> [HOW TO COMPLETE THIS TASK]:
Where the records below show a line containing "Before and after one commit to matszach/rpgsys, a", start copying; end with the line containing "Also changed, not shown: 18", and copy it too.

(ENTRIES SUPPLIED)

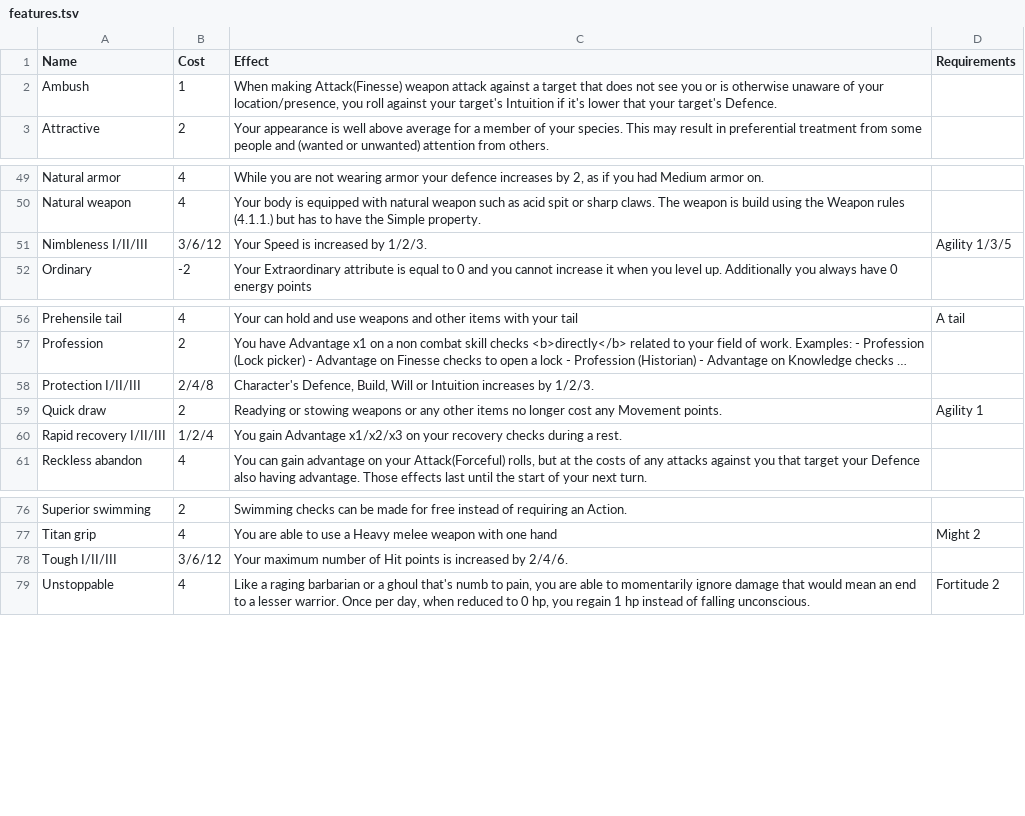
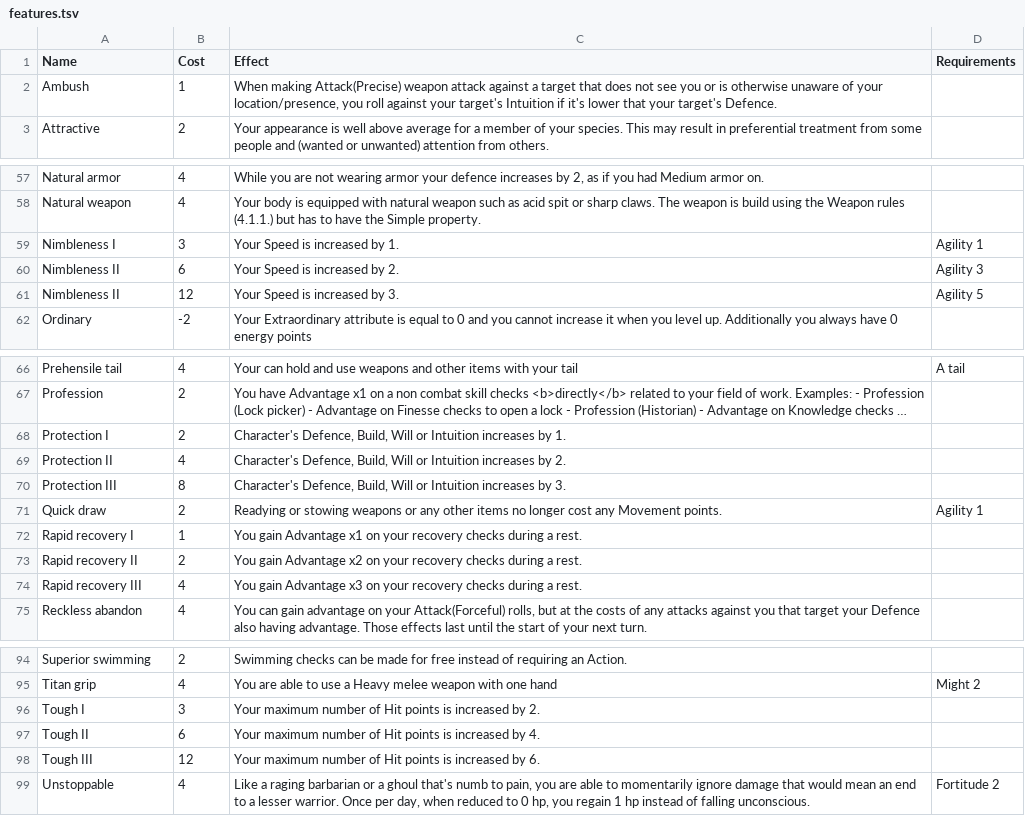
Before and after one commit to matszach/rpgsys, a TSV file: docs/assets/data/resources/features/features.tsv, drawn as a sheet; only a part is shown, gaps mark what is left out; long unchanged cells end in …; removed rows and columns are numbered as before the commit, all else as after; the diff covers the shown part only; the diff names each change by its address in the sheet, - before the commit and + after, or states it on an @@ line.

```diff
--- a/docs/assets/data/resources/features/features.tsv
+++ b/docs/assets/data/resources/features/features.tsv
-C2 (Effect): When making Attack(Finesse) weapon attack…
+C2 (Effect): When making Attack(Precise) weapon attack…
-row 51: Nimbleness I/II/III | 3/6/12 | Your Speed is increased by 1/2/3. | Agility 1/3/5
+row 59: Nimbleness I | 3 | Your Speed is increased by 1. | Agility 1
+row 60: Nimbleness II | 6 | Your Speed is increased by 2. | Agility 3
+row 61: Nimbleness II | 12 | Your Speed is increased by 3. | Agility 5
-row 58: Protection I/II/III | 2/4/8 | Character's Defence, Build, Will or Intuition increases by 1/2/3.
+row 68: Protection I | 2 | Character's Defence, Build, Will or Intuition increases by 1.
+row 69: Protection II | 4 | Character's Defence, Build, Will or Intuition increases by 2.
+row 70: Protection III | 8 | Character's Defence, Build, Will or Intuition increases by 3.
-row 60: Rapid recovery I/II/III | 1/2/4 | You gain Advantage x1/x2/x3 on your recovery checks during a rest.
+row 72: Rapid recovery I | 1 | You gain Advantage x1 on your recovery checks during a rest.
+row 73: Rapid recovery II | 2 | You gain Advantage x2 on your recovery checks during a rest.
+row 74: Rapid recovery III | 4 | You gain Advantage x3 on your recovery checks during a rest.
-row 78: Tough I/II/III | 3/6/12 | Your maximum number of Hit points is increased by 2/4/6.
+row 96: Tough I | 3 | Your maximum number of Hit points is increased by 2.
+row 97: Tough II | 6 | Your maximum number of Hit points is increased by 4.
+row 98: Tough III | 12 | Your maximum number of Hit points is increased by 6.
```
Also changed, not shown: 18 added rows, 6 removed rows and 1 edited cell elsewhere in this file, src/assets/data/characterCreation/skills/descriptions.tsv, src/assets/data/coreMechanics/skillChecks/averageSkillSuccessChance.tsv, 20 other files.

(End ENTRIES SUPPLIED)
(ENTRIES SUPPLIED)

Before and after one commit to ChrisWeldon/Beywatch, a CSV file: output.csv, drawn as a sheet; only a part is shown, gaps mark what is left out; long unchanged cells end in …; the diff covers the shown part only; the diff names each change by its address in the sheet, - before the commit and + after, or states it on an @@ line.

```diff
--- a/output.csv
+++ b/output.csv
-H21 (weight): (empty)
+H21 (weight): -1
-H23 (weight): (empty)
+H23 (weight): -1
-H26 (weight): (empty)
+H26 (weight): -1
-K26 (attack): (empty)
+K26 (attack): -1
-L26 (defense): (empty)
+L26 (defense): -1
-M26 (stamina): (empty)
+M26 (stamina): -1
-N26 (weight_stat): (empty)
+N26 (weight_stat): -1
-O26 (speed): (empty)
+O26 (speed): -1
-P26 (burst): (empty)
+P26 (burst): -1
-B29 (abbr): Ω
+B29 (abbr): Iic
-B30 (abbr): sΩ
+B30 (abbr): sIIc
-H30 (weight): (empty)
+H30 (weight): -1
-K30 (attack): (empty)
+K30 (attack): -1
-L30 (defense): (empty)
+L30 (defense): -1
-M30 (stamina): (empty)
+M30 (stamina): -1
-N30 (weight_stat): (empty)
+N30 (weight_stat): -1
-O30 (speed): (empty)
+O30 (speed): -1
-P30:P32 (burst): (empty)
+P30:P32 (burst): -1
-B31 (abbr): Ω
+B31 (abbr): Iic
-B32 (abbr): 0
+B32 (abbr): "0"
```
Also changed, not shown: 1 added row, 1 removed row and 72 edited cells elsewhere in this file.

(End ENTRIES SUPPLIED)
(ENTRIES SUPPLIED)

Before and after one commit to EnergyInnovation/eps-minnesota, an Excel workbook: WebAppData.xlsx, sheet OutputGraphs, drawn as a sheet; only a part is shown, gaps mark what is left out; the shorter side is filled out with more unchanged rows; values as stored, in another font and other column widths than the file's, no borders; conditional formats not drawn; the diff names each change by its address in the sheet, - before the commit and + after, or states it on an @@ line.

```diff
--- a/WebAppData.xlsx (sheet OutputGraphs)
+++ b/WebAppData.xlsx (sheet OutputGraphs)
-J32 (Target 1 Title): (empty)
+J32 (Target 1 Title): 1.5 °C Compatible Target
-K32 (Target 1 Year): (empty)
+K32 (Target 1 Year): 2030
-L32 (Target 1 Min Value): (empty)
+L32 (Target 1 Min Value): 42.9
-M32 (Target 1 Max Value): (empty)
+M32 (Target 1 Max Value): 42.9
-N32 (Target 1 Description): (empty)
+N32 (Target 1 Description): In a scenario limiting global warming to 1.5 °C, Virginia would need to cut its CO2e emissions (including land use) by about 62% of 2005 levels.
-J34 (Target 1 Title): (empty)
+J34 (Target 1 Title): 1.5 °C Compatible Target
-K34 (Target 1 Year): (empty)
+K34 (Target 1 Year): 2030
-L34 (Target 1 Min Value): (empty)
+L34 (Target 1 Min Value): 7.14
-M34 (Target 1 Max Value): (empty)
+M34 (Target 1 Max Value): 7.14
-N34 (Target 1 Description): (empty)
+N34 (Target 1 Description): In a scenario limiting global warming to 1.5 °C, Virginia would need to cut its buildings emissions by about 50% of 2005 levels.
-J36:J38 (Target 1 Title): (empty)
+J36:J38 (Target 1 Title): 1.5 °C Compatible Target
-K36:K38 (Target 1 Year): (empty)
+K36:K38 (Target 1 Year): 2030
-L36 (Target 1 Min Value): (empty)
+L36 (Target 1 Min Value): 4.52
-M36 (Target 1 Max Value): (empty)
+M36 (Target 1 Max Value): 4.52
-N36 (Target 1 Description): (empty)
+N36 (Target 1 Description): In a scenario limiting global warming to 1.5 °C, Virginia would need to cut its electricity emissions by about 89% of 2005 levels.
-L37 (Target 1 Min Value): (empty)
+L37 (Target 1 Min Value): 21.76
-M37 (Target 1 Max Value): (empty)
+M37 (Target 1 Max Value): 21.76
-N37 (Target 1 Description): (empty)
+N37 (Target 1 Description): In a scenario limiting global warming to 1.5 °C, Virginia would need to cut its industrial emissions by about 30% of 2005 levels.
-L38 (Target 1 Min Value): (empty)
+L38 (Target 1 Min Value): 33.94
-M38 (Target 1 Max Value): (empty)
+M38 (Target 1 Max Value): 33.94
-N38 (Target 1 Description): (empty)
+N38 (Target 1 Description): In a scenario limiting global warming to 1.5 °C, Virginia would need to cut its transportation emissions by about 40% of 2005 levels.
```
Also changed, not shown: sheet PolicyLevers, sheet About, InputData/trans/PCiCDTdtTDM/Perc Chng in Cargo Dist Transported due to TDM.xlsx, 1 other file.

(End ENTRIES SUPPLIED)

> [REPLY]:
Before and after one commit to matszach/rpgsys, a TSV file: docs/assets/data/resources/features/features.tsv, drawn as a sheet; only a part is shown, gaps mark what is left out; long unchanged cells end in …; removed rows and columns are numbered as before the commit, all else as after; the diff covers the shown part only; the diff names each change by its address in the sheet, - before the commit and + after, or states it on an @@ line.

```diff
--- a/docs/assets/data/resources/features/features.tsv
+++ b/docs/assets/data/resources/features/features.tsv
-C2 (Effect): When making Attack(Finesse) weapon attack…
+C2 (Effect): When making Attack(Precise) weapon attack…
-row 51: Nimbleness I/II/III | 3/6/12 | Your Speed is increased by 1/2/3. | Agility 1/3/5
+row 59: Nimbleness I | 3 | Your Speed is increased by 1. | Agility 1
+row 60: Nimbleness II | 6 | Your Speed is increased by 2. | Agility 3
+row 61: Nimbleness II | 12 | Your Speed is increased by 3. | Agility 5
-row 58: Protection I/II/III | 2/4/8 | Character's Defence, Build, Will or Intuition increases by 1/2/3.
+row 68: Protection I | 2 | Character's Defence, Build, Will or Intuition increases by 1.
+row 69: Protection II | 4 | Character's Defence, Build, Will or Intuition increases by 2.
+row 70: Protection III | 8 | Character's Defence, Build, Will or Intuition increases by 3.
-row 60: Rapid recovery I/II/III | 1/2/4 | You gain Advantage x1/x2/x3 on your recovery checks during a rest.
+row 72: Rapid recovery I | 1 | You gain Advantage x1 on your recovery checks during a rest.
+row 73: Rapid recovery II | 2 | You gain Advantage x2 on your recovery checks during a rest.
+row 74: Rapid recovery III | 4 | You gain Advantage x3 on your recovery checks during a rest.
-row 78: Tough I/II/III | 3/6/12 | Your maximum number of Hit points is increased by 2/4/6.
+row 96: Tough I | 3 | Your maximum number of Hit points is increased by 2.
+row 97: Tough II | 6 | Your maximum number of Hit points is increased by 4.
+row 98: Tough III | 12 | Your maximum number of Hit points is increased by 6.
```
Also changed, not shown: 18 added rows, 6 removed rows and 1 edited cell elsewhere in this file, src/assets/data/characterCreation/skills/descriptions.tsv, src/assets/data/coreMechanics/skillChecks/averageSkillSuccessChance.tsv, 20 other files.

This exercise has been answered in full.